For pilots, flying in rain is always a risk
What do you do if you are the pilot of a passenger jet that has to land in the middle of a monsoon downpour? "I pray to god and take the risk of landing on a very wet runway, even though visibility levels are within legally permissible limits," said one pilot requesting anonymity. "The risk is enormous," he added.
Heavy rains place an enormous load on the pilot's shoulders during take-offs and landings. Most of us find it difficult to handle a car on a wet road at 40-50 kmph; imagine steering an aircraft that lands at 260 kmph and takes off at 350 kmph. More than 35 per cent of accidents during landing happen during bad weather.
During rains, when visibility drops below the permissible limit, no pilot is allowed to land. Air traffic control (ATC) tells them when the water level on the runway falls below the 3 mm benchmark. But that's about all the information they get. "Contaminated" or "slippery" levels on the runway are rarely reported.
Senior airport officials dispute these claims. "We periodically check the runway and ensure friction coefficient (the traction which the aircraft's tyres get on the surface) is sufficient for proper landing and take-off. We take all precautions as per international standards and pilots have never raised any deficiency at the airport. It is not possible to check how slippery the runway is at every moment," said an Airports Authority of India official.
If there is water on the runway, the pilot takes the risk of landing by calculating the distance between the approached concrete and the tyre.
Even though modern aircraft are equipped with sophisticated navigational equipment, in the end, it all comes down to the pilot. In case of excess water, the wheel doesn't rotate properly, causing problems and even skidding.
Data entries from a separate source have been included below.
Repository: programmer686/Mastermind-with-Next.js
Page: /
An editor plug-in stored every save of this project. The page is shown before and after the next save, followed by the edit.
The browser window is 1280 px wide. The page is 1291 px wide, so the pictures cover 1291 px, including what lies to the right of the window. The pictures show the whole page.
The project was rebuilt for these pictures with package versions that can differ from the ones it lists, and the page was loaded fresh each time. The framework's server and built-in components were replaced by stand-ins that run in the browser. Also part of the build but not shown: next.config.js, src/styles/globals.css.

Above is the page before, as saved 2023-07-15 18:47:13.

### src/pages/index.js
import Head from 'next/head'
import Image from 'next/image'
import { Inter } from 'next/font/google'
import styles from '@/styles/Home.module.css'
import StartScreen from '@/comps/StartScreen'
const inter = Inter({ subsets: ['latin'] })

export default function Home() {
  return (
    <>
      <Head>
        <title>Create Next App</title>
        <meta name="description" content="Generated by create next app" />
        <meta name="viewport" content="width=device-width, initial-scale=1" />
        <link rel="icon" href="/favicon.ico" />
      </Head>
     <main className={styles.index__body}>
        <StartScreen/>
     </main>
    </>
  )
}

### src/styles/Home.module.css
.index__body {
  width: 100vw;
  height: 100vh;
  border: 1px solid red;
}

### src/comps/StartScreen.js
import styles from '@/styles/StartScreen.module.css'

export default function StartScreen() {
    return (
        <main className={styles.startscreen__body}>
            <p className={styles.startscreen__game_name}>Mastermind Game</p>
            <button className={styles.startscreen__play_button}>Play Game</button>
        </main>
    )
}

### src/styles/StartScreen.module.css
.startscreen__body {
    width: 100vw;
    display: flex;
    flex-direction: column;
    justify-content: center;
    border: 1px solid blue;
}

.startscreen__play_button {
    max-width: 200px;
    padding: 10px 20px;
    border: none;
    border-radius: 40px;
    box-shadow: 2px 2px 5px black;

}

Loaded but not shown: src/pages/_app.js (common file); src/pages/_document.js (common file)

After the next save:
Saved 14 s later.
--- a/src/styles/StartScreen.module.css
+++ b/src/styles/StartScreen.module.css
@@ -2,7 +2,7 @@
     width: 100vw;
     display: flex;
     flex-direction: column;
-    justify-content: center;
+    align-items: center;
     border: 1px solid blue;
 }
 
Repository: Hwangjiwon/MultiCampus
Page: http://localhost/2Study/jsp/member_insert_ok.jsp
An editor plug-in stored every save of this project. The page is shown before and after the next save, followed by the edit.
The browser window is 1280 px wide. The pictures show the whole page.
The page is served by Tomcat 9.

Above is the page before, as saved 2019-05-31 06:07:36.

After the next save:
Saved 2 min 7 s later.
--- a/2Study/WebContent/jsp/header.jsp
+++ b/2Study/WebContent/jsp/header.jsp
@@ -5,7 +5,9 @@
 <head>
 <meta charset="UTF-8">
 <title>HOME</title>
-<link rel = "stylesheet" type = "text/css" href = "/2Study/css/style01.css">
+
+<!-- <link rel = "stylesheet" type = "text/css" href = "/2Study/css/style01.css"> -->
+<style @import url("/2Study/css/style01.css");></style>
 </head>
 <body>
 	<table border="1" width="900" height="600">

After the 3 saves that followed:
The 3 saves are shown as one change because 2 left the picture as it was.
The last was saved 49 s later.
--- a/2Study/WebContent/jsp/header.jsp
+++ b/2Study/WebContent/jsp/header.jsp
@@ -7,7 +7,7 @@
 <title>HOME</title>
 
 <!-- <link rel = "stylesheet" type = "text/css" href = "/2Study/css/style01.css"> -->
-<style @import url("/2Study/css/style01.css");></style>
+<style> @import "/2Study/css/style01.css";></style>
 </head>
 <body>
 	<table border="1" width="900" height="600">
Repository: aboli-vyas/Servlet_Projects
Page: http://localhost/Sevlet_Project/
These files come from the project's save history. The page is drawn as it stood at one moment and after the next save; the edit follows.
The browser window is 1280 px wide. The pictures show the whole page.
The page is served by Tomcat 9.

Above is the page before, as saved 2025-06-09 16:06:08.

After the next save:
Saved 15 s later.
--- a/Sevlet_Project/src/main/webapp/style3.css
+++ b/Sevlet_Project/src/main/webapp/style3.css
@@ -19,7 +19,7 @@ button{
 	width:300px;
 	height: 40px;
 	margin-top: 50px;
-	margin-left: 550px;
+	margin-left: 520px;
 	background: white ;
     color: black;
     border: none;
It's not just the rain. Cloud formations have their own risks. The CB (cumulonimbus) cloud is dangerous as it has lightning, ice, hailstones and wind squalls. There are also violent updrafts and downdrafts with speeds of up to 640 feet per second.